Logo RoSPA Logo

Renewing Your Driving Licence

Renew your license online

Driving licences expire at 70 years of age, so when you reach 70, you need to renew your driving licence if you wish to continue driving. You then need to renew it every three years afterwards.

The DVLA (or the DVA in Northern Ireland) will send you a reminder and an application form to renew your licence as your 70th birthday approaches and then every three years afterwards when your licence is due for renewal.

If you do not renew your licence, you will not legally be allowed to drive after your 70th birthday. If you carry on driving, your driving licence and motor insurance would not be valid, and you would be committing a serious offence which carries stringent penalties, which could include a heavy fine and having your car seized by the police.

When you receive your new licence, don’t forget to dispose of your expired licence and keep the new one in a safe place.

How to Renew Your Driving Licence

It’s free to renew your licence, which you can either do online or by post.

Online

You can renew your driving licence online (not in Northern Ireland) for free if you're 70 years or over, or if your 70th birthday is within 90 days. You'll be given a user ID code and instructions on how to renew your licence.

By post

The DVLA will send you a D46P application form 90 days before your 70th birthday, and then every three years afterwards. Complete the form and return it to the DVLA. If you haven't got the D46P form, you can use a 'D1 application for a driving licence form', which you can pick up from a Post Office.

If you have a photocard licence, you will need to send a new passport-type photo with your application form. If you have a paper licence, you will need to send an up-to-date passport-type photo with your application.

Postal applications take up to 3 weeks.

In Northern Ireland

In Northern Ireland, the DVA will send you a DL1R application for renewal of a driving licence form about two months before your 70th birthday (and every three years from then on). Complete the form and send it to Driver Licensing, County Hall, Castlerock Road, Coleraine, BT51 3TB with your photocard driving licence and the counterpart and a new passport type certified photograph.

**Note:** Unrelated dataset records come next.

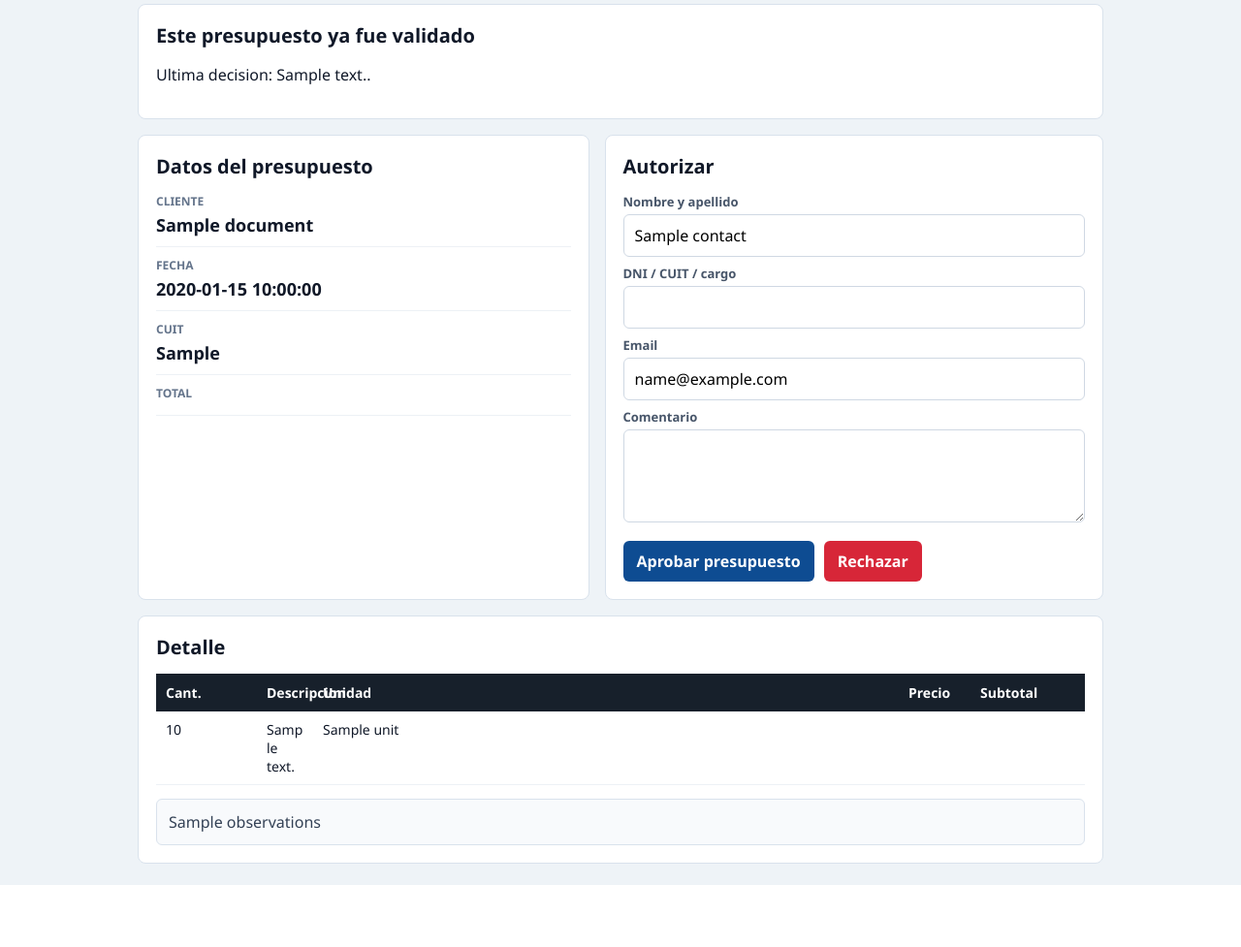
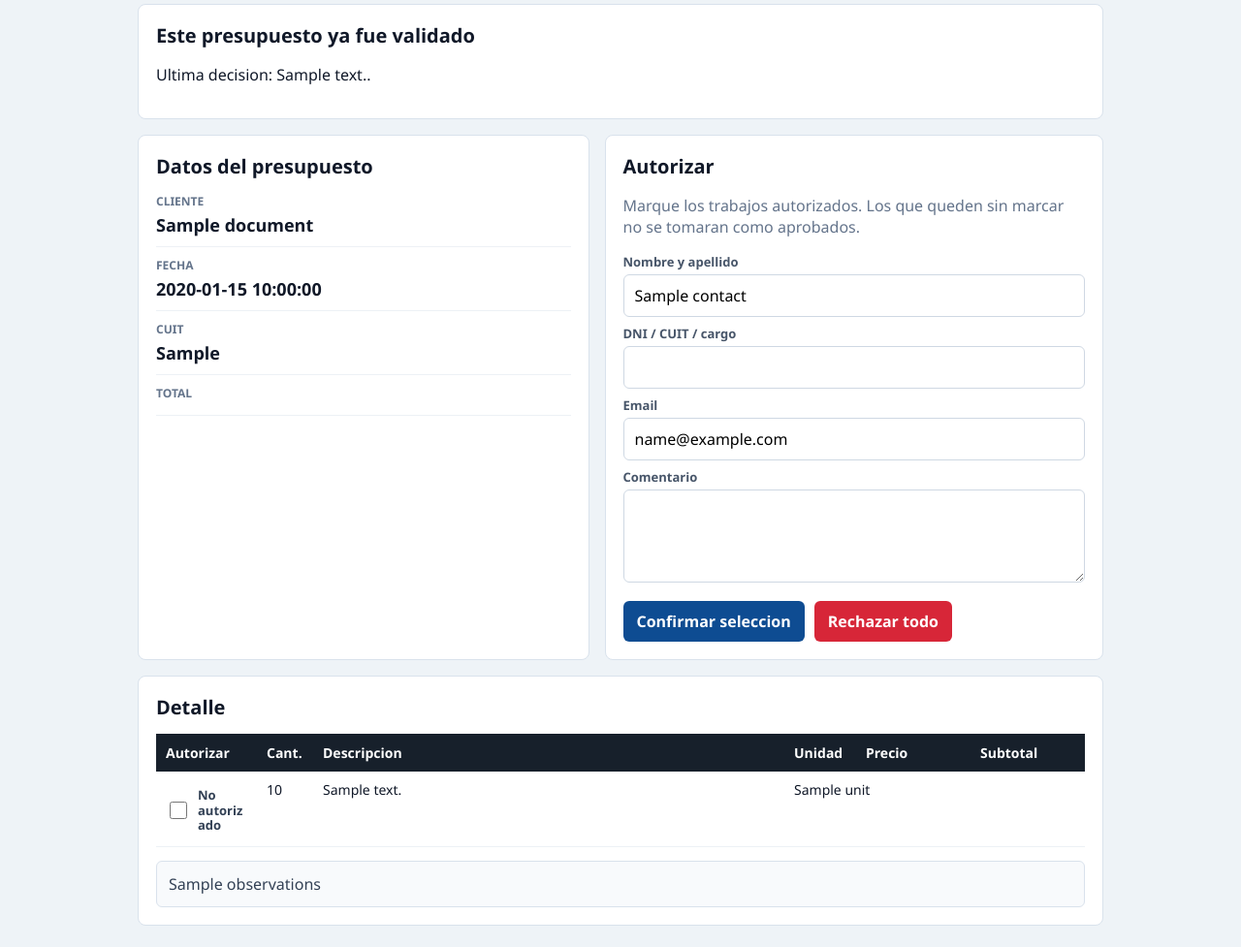
Before and after one commit to metalurgicainitrofsrl-cloud/initrof-sistema-web, a FastAPI app: template initrof_web/templates/budget_validation.html in a window 1280 px wide. Shown: the part 130-1107 px from the top of the page at 97% size. Before the commit the page ends 1043 px from the top, so only its background shows below. Run offline with FastAPI, Linux system fonts and the light colour scheme; the template is opened without the code that fills it: most values are stand-ins (such as "Sample title", 1, 10 or a date in 2020); grey boxes marked "Sample" are stand-in pictures.

Commit message:
Add files via upload

```diff
--- a/initrof_web/templates/budget_validation.html
+++ b/initrof_web/templates/budget_validation.html
@@ -18,7 +18,7 @@
     </header>
 
     {% if submitted %}
-      <section class="validation-result {{ 'success' if document.status == 'Aprobado' else 'danger' }}">
+      <section class="validation-result {{ 'danger' if document.status == 'Rechazado' else 'success' }}">
         <h2>Decision registrada</h2>
         <p>El presupuesto quedo marcado como {{ document.status }}.</p>
       </section>
@@ -47,7 +47,8 @@
         {% if document.status == 'Anulado' %}
           <p class="hint">Este presupuesto fue anulado y no admite validacion.</p>
         {% else %}
-          <form method="post" class="validation-form">
+          <form id="validation-form" method="post" class="validation-form">
+            <p class="hint">Marque los trabajos autorizados. Los que queden sin marcar no se tomaran como aprobados.</p>
             <label>Nombre y apellido</label>
             <input name="signer_name" value="{{ document.contact or '' }}" autocomplete="name">
             <label>DNI / CUIT / cargo</label>
@@ -57,8 +58,8 @@
             <label>Comentario</label>
             <textarea name="comments"></textarea>
             <div class="validation-actions">
-              <button name="decision" value="Aprobado">Aprobar presupuesto</button>
-              <button name="decision" value="Rechazado" class="danger">Rechazar</button>
+              <button name="decision" value="Seleccion">Confirmar seleccion</button>
+              <button name="decision" value="Rechazado" class="danger">Rechazar todo</button>
             </div>
           </form>
         {% endif %}
@@ -69,16 +70,23 @@
       <h2>Detalle</h2>
       <table class="validation-table">
         <thead>
-          <tr><th>Cant.</th><th>Descripcion</th><th>Unidad</th><th>Precio</th><th>Subtotal</th></tr>
+          <tr><th>Autorizar</th><th>Cant.</th><th>Descripcion</th><th>Unidad</th><th>Precio</th><th>Subtotal</th></tr>
         </thead>
         <tbody>
           {% for item in items %}
+            {% set item_approved = item.approved if item.approved is not none else 1 %}
             <tr>
-              <td data-label="Cant.">{{ item.quantity }}</td>
-              <td data-label="Descripcion">{{ item.description }}</td>
-              <td data-label="Unidad">{{ item.unit }}</td>
-              <td data-label="Precio">{{ money(item.unit_price) }}</td>
-              <td data-label="Subtotal">{{ money(item.subtotal) }}</td>
+              <td data-label="Autorizar">
+                <label class="validation-item-check">
+                  <input form="validation-form" type="checkbox" name="approved_item_ids" value="{{ item.id }}" {% if item_approved %}checked{% endif %} {% if document.status == 'Anulado' %}disabled{% endif %}>
+                  <span>{{ 'Autorizado' if item_approved else 'No autorizado' }}</span>
+                </label>
+              </td>
+              <td data-label="Cant."><span class="validation-cell-value validation-number">{{ item.quantity }}</span></td>
+              <td data-label="Descripcion"><span class="validation-cell-value">{{ item.description }}</span></td>
+              <td data-label="Unidad"><span class="validation-cell-value validation-number">{{ item.unit }}</span></td>
+              <td data-label="Precio"><span class="validation-cell-value validation-number">{{ money(item.unit_price) }}</span></td>
+              <td data-label="Subtotal"><span class="validation-cell-value validation-number">{{ money(item.subtotal) }}</span></td>
             </tr>
           {% endfor %}
         </tbody>
```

For full details of renewing your driving licence in Northern Ireland, see Renewing Your Driving Licence at 70 plus in Northern Ireland

Medical Declaration

When completing the form to renew your licence you will be asked to declare any medical conditions you have on the form and confirm that you meet the eyesight standards for driving. You must answer these questions honestly. It is a serious offence not to declare a condition or disability that might affect your driving; you can be fined up to £1,000, and if you are involved in a crash, you may be prosecuted.

It is a very good idea to have a medical check before renewing your licence when you reach 70 years of age, and again each time your licence is renewed.

Your New Driving Licence

Driving license

When you receive your new driving licence, check the details carefully. For example, if the code 01 is shown on the back of your photocard licence, you will need to wear prescription glasses or contact lenses when you drive.

Read any letter or leaflet that comes with your licence carefully. For example, it may say that you can continue to drive as before, or it may say that you have been given a temporary driving licence only for use during a Mobility Centre driving assessment.

Don’t forget to dispose of your expired licence and keep the new one in a safe place.

Insurance

You must, of course, be insured to drive your vehicle. It's essential to be open and honest with your motor insurer and make sure that they know about any health condition that might affect your driving.

Failing to inform your insurer of a relevant fact (for example, that you have a health condition that may affect your driving) could invalidate your insurance.

If you do not renew your licence but carry on driving, you would not have a valid driving licence and so your motor insurance would not be valid. You would be committing a serious offence which carries stringent penalties, which could include a heavy fine and having your car seized by the police.

Further Information